Coach Ek, the 25-year-old who was among the last to emerge from the cave on Tuesday, has been lauded for keeping the the young footballers - aged 11-16 - calm as starvation loomed in the dark.
He was the only adult with the boys when they entered the cave on June 23 until they were found nine days later by British divers on a muddy bank deep inside the cave complex.
As he awaited his turn to undertake the dangerous exit from the Tham Luang complex, Thais on the outside celebrated him as a modest, devout and duty-bound member of the Mae Sai community.
"From all the parents, please take care of all the children. Don't blame yourself," said a letter to him from the boys' relatives released July 7.
In reply he scrawled a note apologising to the parents, and vowing to take "the very best care of the kids."
The touching note won the hearts of the Thai public - a group to which he is yet to officially belong.
The UNHCR says Thailand is home to around 480,000 stateless people.
Many are from nomadic hill tribes and other ethnic groups who have for centuries lived around Mae Sai, the heart of 'Golden Triangle' - a lawless wedge of land bisecting Thailand, Myanmar, Laos and China.
- 'No nationality. No country' -
Among the stateless are Ek and three of the boys who were trapped in the cave alongside him - Dul, Mark and Tee - the founder of the Wild Boars club Nopparat Khanthavong told AFP.
"To get nationality is the biggest hope for the boys... in the past these boys have problems travelling to play matches outside of Chiang Rai," he added, because of travel restrictions that accompanies their lack of status.
Without passports they are unlikely to be able to take up the invite from Manchester United FC to visit next season.
"They also can't become professional football players because they don't have the (correct) status," he said, adding the process has begun to try to get them nationality.
There are hopes the boys' ordeal will lead to a change of policy.
"The issue of the boys in the cave should give Thailand a wake up call... to grant the stateless nationality," said Pornpen Khongkachonkiet of Amnesty International Thailand.
Coach Ek, who is ethnic Tai Lue, is yet to give his version of the remarkable events of the last few weeks.
A novice monk for several years from the age of 10, Ek left the Buddhist clergy before becoming a full monk in order to look after his grandmother in Mae Sai.
He later became a coach with the Wild Boars.

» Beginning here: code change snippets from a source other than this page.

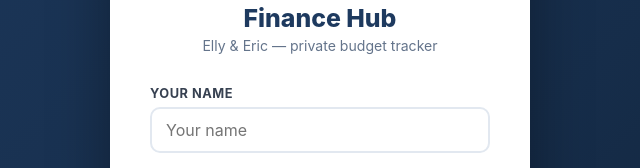
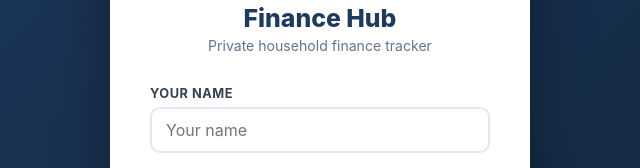
Before and after one commit to moxiestrife/finance-hub, a plain HTML site: page index.html in a window 1280 px wide. Shown: the part 261-429 px from the top of the page, 320-960 px from the left. Drawn offline with nearby package versions, Linux system fonts and the light colour scheme.

Commit message:
Remove names from login subtitle
Made-with: Cursor

```diff
--- a/index.html
+++ b/index.html
@@ -553,7 +553,7 @@ body {
   <div class="login-box">
     <div class="login-logo">💰</div>
     <div class="login-title">Finance Hub</div>
-    <div class="login-sub">Elly & Eric — private budget tracker</div>
+    <div class="login-sub">Private household finance tracker</div>
 
     <label class="login-label" for="login-name">Your name</label>
     <input class="login-input" id="login-name" type="text" placeholder="Your name" autocomplete="off" autocapitalize="words">
```
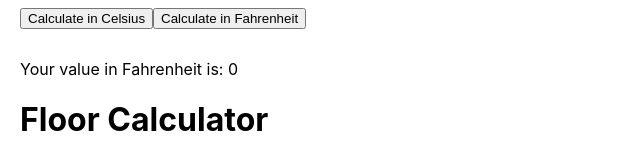
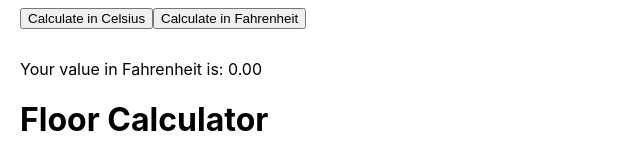
Before and after one commit to OlehZinchenko/JS, a React (Create React App) app: page / in a window 1280 px wide. Shown: the part 458-607 px from the top of the page, without its empty margins (0-640 px from the left). Built offline with nearby package versions, Linux system fonts and the light colour scheme.

Commit message:
Fix bugs

```diff
--- a/src/Components/Temperature.js
+++ b/src/Components/Temperature.js
@@ -9,14 +9,14 @@ const options = [
 export const Temperature = () => {
     const [temp, setTemp] = useState(0)
     const [resultTemp, setResultTemp] = useState(0)
-    let [flag, setFlag] = useState('')
+    const [flag, setFlag] = useState('')
 
     const CalcCelsius = () => {
-        setFlag(flag=options[0])
+        setFlag(options[0])
         setResultTemp(temp*(5/9)-32)
     }
     const CalcFahrenheit = () => {
-        setFlag(flag=options[1])
+        setFlag(options[1])
         setResultTemp(temp*(9/5)+32)
     }
 
@@ -29,7 +29,9 @@ export const Temperature = () => {
             <button onClick={CalcCelsius}>Calculate in Celsius</button>
             <button onClick={CalcFahrenheit}>Calculate in Fahrenheit</button>
             <div>
-                {flag === 'Celsius' ? <span>Your value in Celsius is: {resultTemp}</span> : <span>Your value in Fahrenheit is: {resultTemp}</span>}
+                {flag === 'Celsius' ?
+                    <span>Your value in Celsius is: {resultTemp.toFixed(2)}</span> :
+                    <span>Your value in Fahrenheit is: {resultTemp.toFixed(2)}</span>}
             </div>
         </div>
     )
```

He is fond of meditation, trekking and the outdoors life, according to monk Ekkapol Chutinaro who roomed with his namesake as a novice.
"We would trek to the jungle, he would always bring a thumb-sized parcel chilli paste and sticky rice and we would stay there for a couple of days," he recalled of his friend.
As a football coach he is regarded as a generous and patient teacher willing to help even the least skilled kids.
But as a citizen of nowhere he can not yet gain his full coaching qualifications.
"He is stateless. No nationality. No country," added Wild Boars' founder Nopparat.